Hardy Ferns

Tough, deer-proof plants add stunning texture to the deepest shade

What is it about ferns? They seem so wild and exotic, so mysterious, the way they seek out the cool, dark places, their fronds, delicate and lacey, gently unfurling in shadow. Yet, plant them in a pair of urns flanking a stately entrance, and they transform, becoming formal, aristocratic—grand, even. Not many plants are quite so versatile. Maybe the fern is because, as one of the oldest plants on Earth, they have learned to adapt, in one form or another, since well before the days of dinosaurs.

Over millions of years, ferns arose as several families or groups rather than as one single family, and although they are the only seedless vascular plants in the world, ferns are extremely diverse, with estimated numbers of existing species ranging between 10,500 and 15,000, and new species still being discovered.

These nonflowering foliage plants maintain a primitive, prehistoric look that has a timeless appeal, at once delicate and graceful. Hardy ferns typically grow about 1 to 3 feet tall and wide, although some species grow much larger. With their fine, ferny texture, they are highly prized for their ability to create stunning textural contrasts. Ferns are typically verdant, but some are bronze, burgundy, or silver; and some have a metallic tint.

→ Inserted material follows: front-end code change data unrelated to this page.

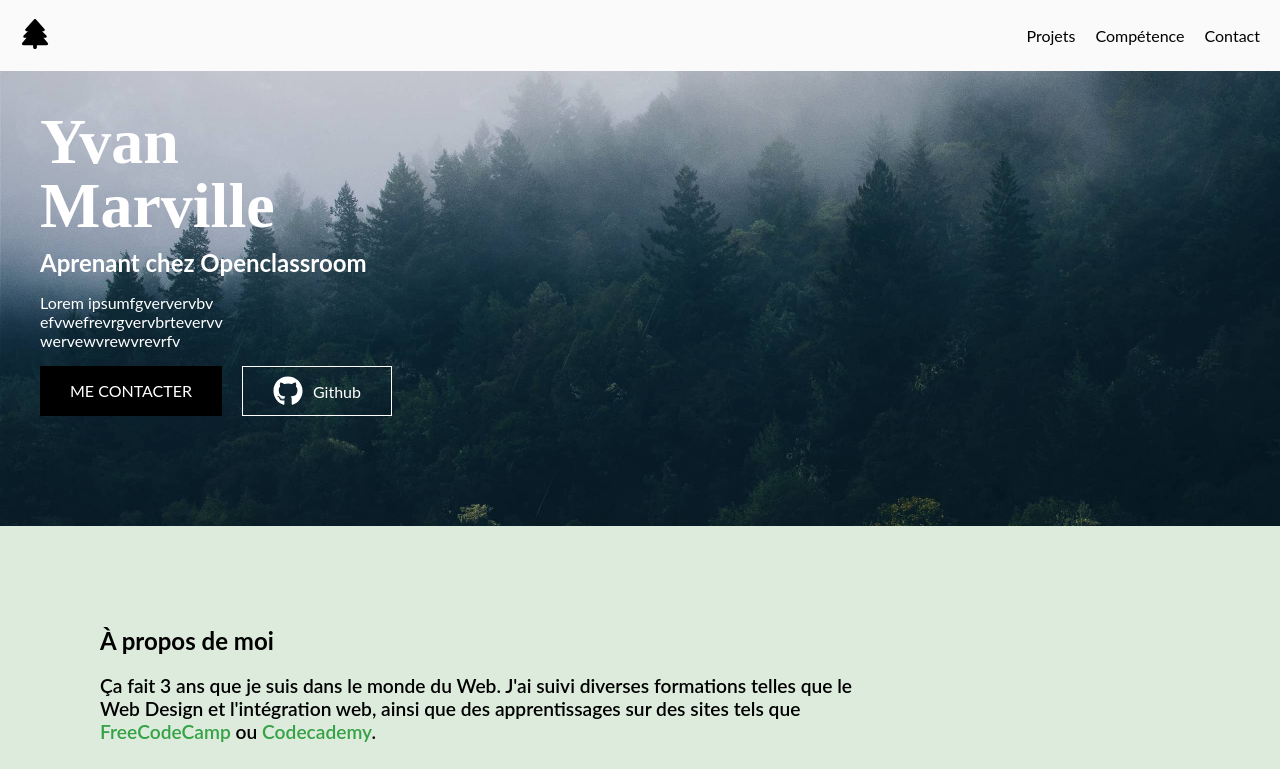
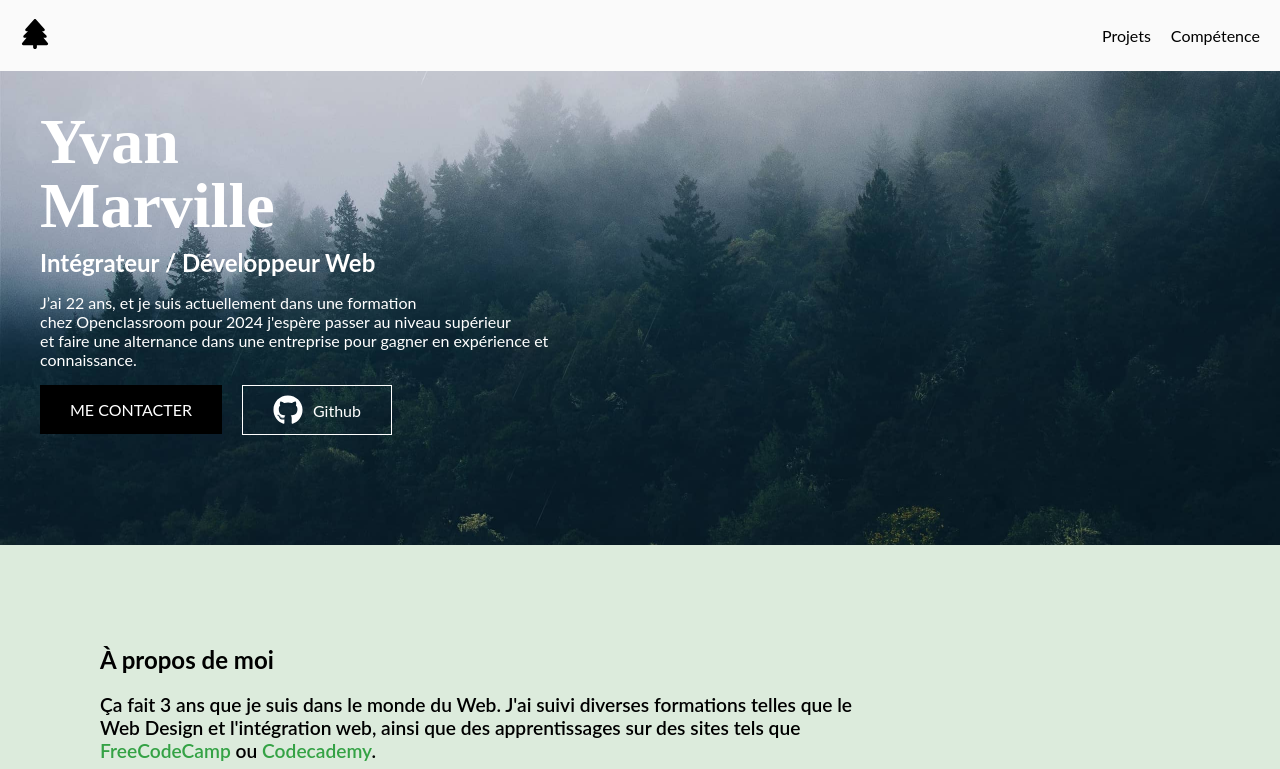
Before and after one commit to vYna-Yvan/Portfolio, a React (Create React App) app: page / in a window 1280 px wide. Shown: the top 769 px of the page. Built offline with nearby package versions, Linux system fonts and the light colour scheme.

Commit message:
Banner component

```diff
--- /dev/null
+++ b/src/components/banner/Banner.js
@@ -0,0 +1,44 @@
+import React from "react";
+import { Link } from "react-router-dom";
+import { HashLink as Anchor } from "react-router-hash-link";
+import Github from "../../assets/icones/github.svg";
+import "./banner.scss";
+
+const Banner = () => {
+  return (
+    <div id="home" className="banner">
+      <div className="banner-info">
+        <h1>
+          Yvan
+          <br /> Marville
+        </h1>
+        <h2>Intégrateur / Développeur Web</h2>
+        <p>
+          J’ai 22 ans, et je suis actuellement dans une formation
+          <br />
+          chez Openclassroom pour 2024 j'espère passer au niveau supérieur
+          <br />
+          et faire une alternance dans une entreprise pour gagner en expérience
+          et connaissance.
+        </p>
+        <div className="contact-banner">
+          <Anchor smooth to="/#contact">
+            {" "}
+            <div className="contact">ME CONTACTER</div>
+          </Anchor>
+
+          <Link
+            className="github"
+            to="https://github.com/vYna-Yvan"
+            target="blank"
+          >
+            <img alt="github" src={Github} />
+            <p>Github</p>
+          </Link>
+        </div>
+      </div>
+    </div>
+  );
+};
+
+export default Banner;
--- /dev/null
+++ b/src/components/banner/banner.scss
@@ -0,0 +1,63 @@
+@import url(../../sass/root.scss);
+
+
+.banner {
+    display: flex;
+    flex-direction: row;
+    background-image: url(../../assets/images/Forest.jpg);
+    background-size: cover;
+    background-position: center center;
+    object-fit: cover;
+    width: 100%;
+    padding: 40px 40px;
+}
+
+.banner-info {
+    width: 50%;
+    margin: 70px 0;
+    color: #fff;
+
+    h1 {
+        margin: 0;
+        margin-bottom: 10px;
+        font-size: 4rem;
+        line-height: 4rem;
+        font-family: 'Playfair Display';
+    }
+
+    h2 {
+        margin: 0;
+    }
+
+    .contact-banner {
+        display: flex;
+        flex-direction: row;
+        gap: 20px;
+
+        .contact {
+            padding: 15px 30px;
+            background-color: black;
+            color: #fff;
+            cursor: pointer;
+
+        }
+
+        .github {
+            width: auto;
+            display: flex;
+            flex-direction: row;
+            align-items: center;
+            height: 50px;
+            padding: 15px 30px;
+            border: 1px solid #fff;
+            gap: 10px;
+            color: #fff;
+
+            img {
+                height: 30px;
+                width: 30px;
+
+            }
+        }
+    }
+}
--- a/src/components/footer/Footer.js
+++ b/src/components/footer/Footer.js
@@ -18,9 +18,9 @@ const Footer = () => {
 
   const handleSubmit = (e) => {
     e.preventDefault();
-    // Ici, vous pouvez ajouter la logique pour traiter le formulaire, comme l'envoi d'e-mail ou la sauvegarde des données.
+
     console.log("Formulaire soumis avec les données :", formData);
-    // Réinitialiser le formulaire après la soumission
+
     setFormData({
       name: "",
       email: "",
--- a/src/components/header/Header.js
+++ b/src/components/header/Header.js
@@ -7,7 +7,7 @@ import treeIcon from "../../assets/icones/tree-solid.svg";
 const Header = () => {
   return (
     <header>
-      <Anchor to="/#home">
+      <Anchor smooth to="/#home">
         <img className="home-img" alt="tree" src={treeIcon} />
       </Anchor>
       <nav>
@@ -22,11 +22,6 @@ const Header = () => {
               Compétence
             </Anchor>
           </li>
-          <li>
-            <Anchor smooth to="/#contact">
-              Contact
-            </Anchor>
-          </li>
         </ul>
       </nav>
     </header>
--- a/src/pages/Home.js
+++ b/src/pages/Home.js
@@ -1,42 +1,14 @@
 import React from "react";
 import "../sass/Home.scss";
-
-import Github from "../assets/icones/github.svg";
-import { Link } from "react-router-dom";
 import ProjectCard from "../components/projets/Projet";
 import Skills from "../components/skills/Skills";
 import AboutMe from "../components/aboutMe/AboutMe";
+import Banner from "../components/banner/Banner";
 
 const Home = () => {
   return (
     <div className="main-container">
-      <div id="home" className="banner">
-        <div className="banner-info">
-          <h1>
-            Yvan
-            <br /> Marville
-          </h1>
-          <h2>Aprenant chez Openclassroom</h2>
-          <p>
-            Lorem ipsumfgververvbv
-            <br />
-            efvwefrevrgvervbrtevervv
-            <br />
-            wervewvrewvrevrfv
-          </p>
-          <div className="contact-banner">
-            <div className="contact">ME CONTACTER</div>
-            <Link
-              className="github"
-              to="https://github.com/vYna-Yvan"
-              target="blank"
-            >
-              <img alt="github" src={Github} />
-              <p>Github</p>
-            </Link>
-          </div>
-        </div>
-      </div>
+      <Banner />
       <AboutMe />
       <div id="projets" className="projects">
         <h2>Projets réaliser</h2>
--- a/src/sass/Home.scss
+++ b/src/sass/Home.scss
@@ -1,75 +1,10 @@
 @import url(./root.scss);
-
-
-
 
 .main-container {
     width: 100%;
 
 }
 
-.banner {
-    display: flex;
-    flex-direction: row;
-    background-image: url(../assets/images/Forest.jpg);
-    background-size: cover;
-    background-position: center center;
-    object-fit: cover;
-    width: 100%;
-    padding: 40px 40px;
-
-
-}
-
-.banner-info {
-    width: 50%;
-    margin: 70px 0;
-    color: #fff;
-
-    h1 {
-        margin: 0;
-        margin-bottom: 10px;
-        font-size: 4rem;
-        line-height: 4rem;
-        font-family: 'Playfair Display';
-    }
-
-    h2 {
-        margin: 0;
-    }
-
-    .contact-banner {
-        display: flex;
-        flex-direction: row;
-        gap: 20px;
-
-        .contact {
-            padding: 15px 30px;
-            background-color: black;
-            color: #fff;
-            cursor: pointer;
-
-        }
-
-        .github {
-            width: auto;
-            display: flex;
-            flex-direction: row;
-            align-items: center;
-            height: 50px;
-            padding: 15px 30px;
-            border: 1px solid #fff;
-            gap: 10px;
-            color: #fff;
-
-            img {
-                height: 30px;
-                width: 30px;
-
-            }
-        }
-    }
-}
 
 
 .projects {
```
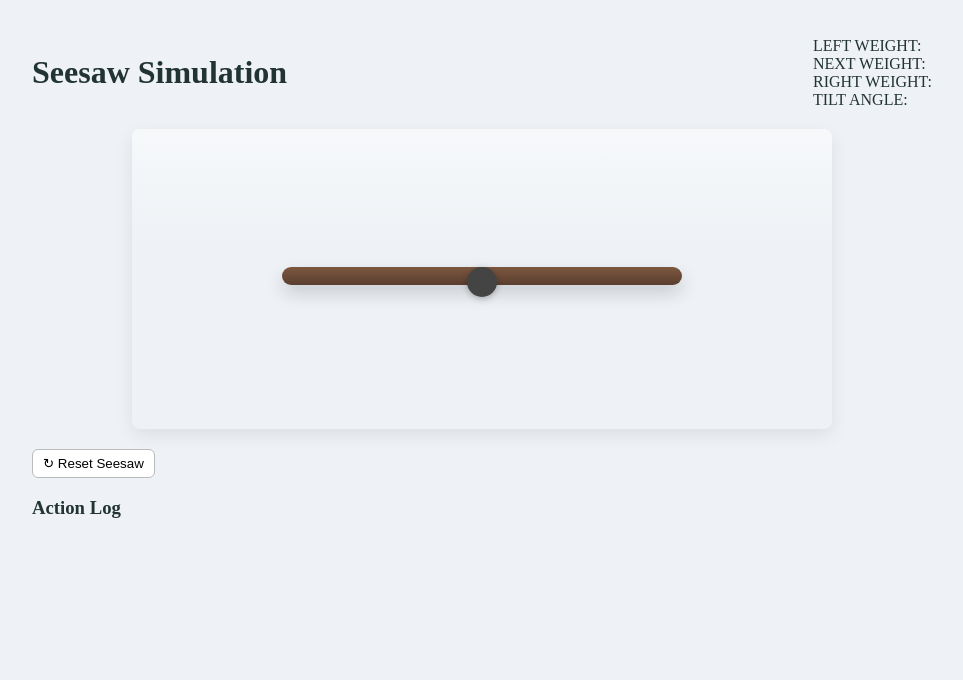
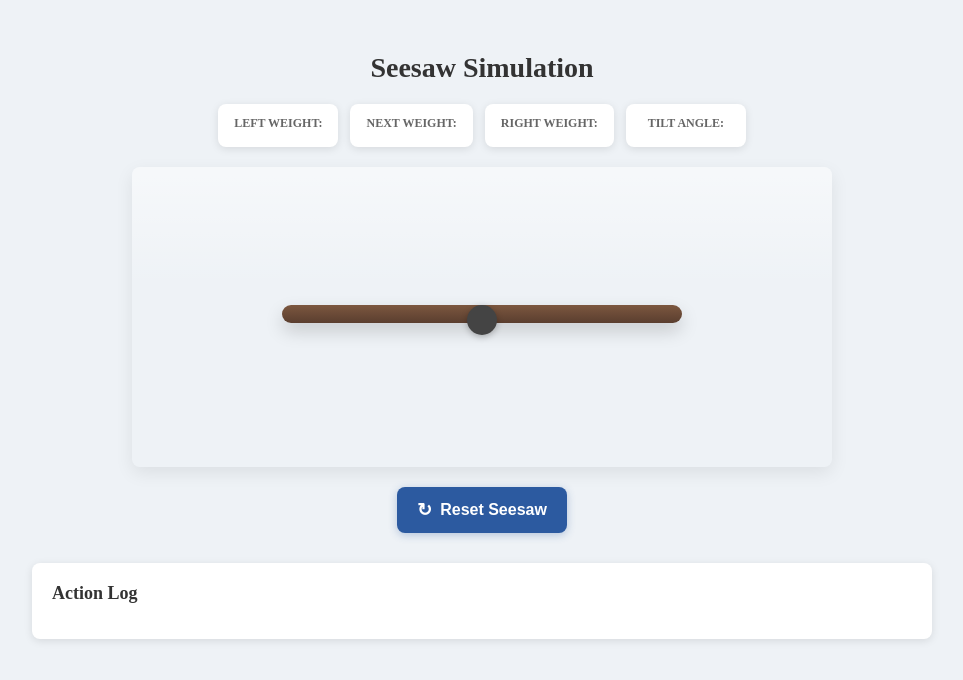
Before and after one commit to SudeCat/seesaw-simulation, a plain HTML site: page index.html in a window 1280 px wide. Shown: the whole page, without its empty margins (158-1121 px from the left). Drawn offline with Linux system fonts and the light colour scheme.

Commit message:
added styling for information cards,reset button and action log

```diff
--- a/styles.css
+++ b/styles.css
@@ -4,7 +4,6 @@
     --plank-height: 18px;
     --pivot-size: 30px;
     --bg: #eef2f6;
-    --plank-color: #6b4f3f;
     --pivot-color: #444;
     --object-radius: 16px;
   }
@@ -18,16 +17,123 @@
     padding:25px;
   }
   .app{max-width:900px; width:100%}
+
   header{
+    margin-bottom:20px;
+  }
+
+  h1{
+    text-align:center;
+    margin-bottom:20px;
+    color:#333;
+    font-size:28px;
+  }
+
+  /* Information cards at the top */
+  .info-cards{
     display:flex;
-    justify-content:space-between;
+    gap:12px;
+    justify-content:center;
+    flex-wrap:wrap;
+    margin-bottom:20px;
+  }
+
+  .info-card{
+    background:white;
+    padding:12px 16px;
+    border-radius:8px;
+    box-shadow: 0 2px 8px rgba(0,0,0,0.1);
+    display:flex;
+    flex-direction:column;
     align-items:center;
-    gap:12px;
-    margin-bottom:16px;
+    min-width:120px;
   }
-  .controls{display:flex; gap:12px; align-items:center;}
-  .controls button{padding:6px 10px; border-radius:6px; border:1px solid #bbb; background:white; cursor:pointer;}
-  .controls .weights{display:flex; gap:12px; font-size:14px; align-items:center}
+
+  .info-card .label{
+    font-size:12px;
+    color:#666;
+    font-weight:600;
+    margin-bottom:4px;
+  }
+
+  .info-card .value{
+    font-size:18px;
+    color:#333;
+    font-weight:bold;
+  }
+
+  /* Controls section */
+  .controls{
+    display:flex;
+    justify-content:center;
+    margin:20px 0;
+  }
+
+  .reset-btn{
+    background:#2c5aa0;
+    color:white;
+    border:none;
+    padding:12px 20px;
+    border-radius:8px;
+    font-size:16px;
+    font-weight:600;
+    cursor:pointer;
+    display:flex;
+    align-items:center;
+    gap:8px;
+    box-shadow: 0 2px 8px rgba(44,90,160,0.3);
+    transition: all 0.2s ease;
+  }
+
+  .reset-btn:hover{
+    background:#1e3f73;
+    transform:translateY(-1px);
+  }
+
+  .reset-btn .icon{
+    font-size:18px;
+  }
+
+  /* Logs section */
+  .logs-section{
+    margin-top:30px;
+    background:white;
+    border-radius:8px;
+    padding:20px;
+    box-shadow: 0 2px 8px rgba(0,0,0,0.1);
+  }
+
+  .logs-section h3{
+    margin:0 0 15px 0;
+    color:#333;
+    font-size:18px;
+  }
+
+  .action-log{
+    max-height:200px;
+    overflow-y:auto;
+  }
+
+  .log-entry{
+    display:flex;
+    align-items:center;
+    gap:10px;
+    padding:8px 0;
+    border-bottom:1px solid #eee;
+    font-size:14px;
+  }
+
+  .log-entry:last-child{
+    border-bottom:none;
+  }
+
+  .log-icon{
+    width:12px;
+    height:12px;
+    background:#8b4513;
+    border-radius:2px;
+    flex-shrink:0;
+  }
 
   .stage{
     width:var(--width);
@@ -75,7 +181,6 @@
     border-radius:10px;
     box-shadow: 0 8px 18px rgba(0,0,0,0.17);
     position:relative;
-    left:0;
     pointer-events:auto; /* clickable */
     cursor:pointer;
   }
@@ -100,8 +205,6 @@
   }
 
   .obj .label{position:absolute; top:calc(100% + 6px); left:50%; transform:translateX(-50%); font-size:11px; color:#333;}
-
-
   /* small responsive tweak */
   @media (max-width:760px){
     :root{ --width: 350px; --plank-length: 320px;}
```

Although most ferns are tropical, hardy ferns grow in temperate and arctic climates. But many hardy ferns tolerate both cold and heat. They typically grow wild in woodlands and wet lowlands and are shade- and moisture-loving plants that grow best in loose soil high in organic matter. Hardy ferns are an excellent choice for boggy areas around ponds or along streams. And most spread and colonize over time, making great ground cover. But they also grow well in containers, indoors or outdoors. Hardy ferns are deer proof.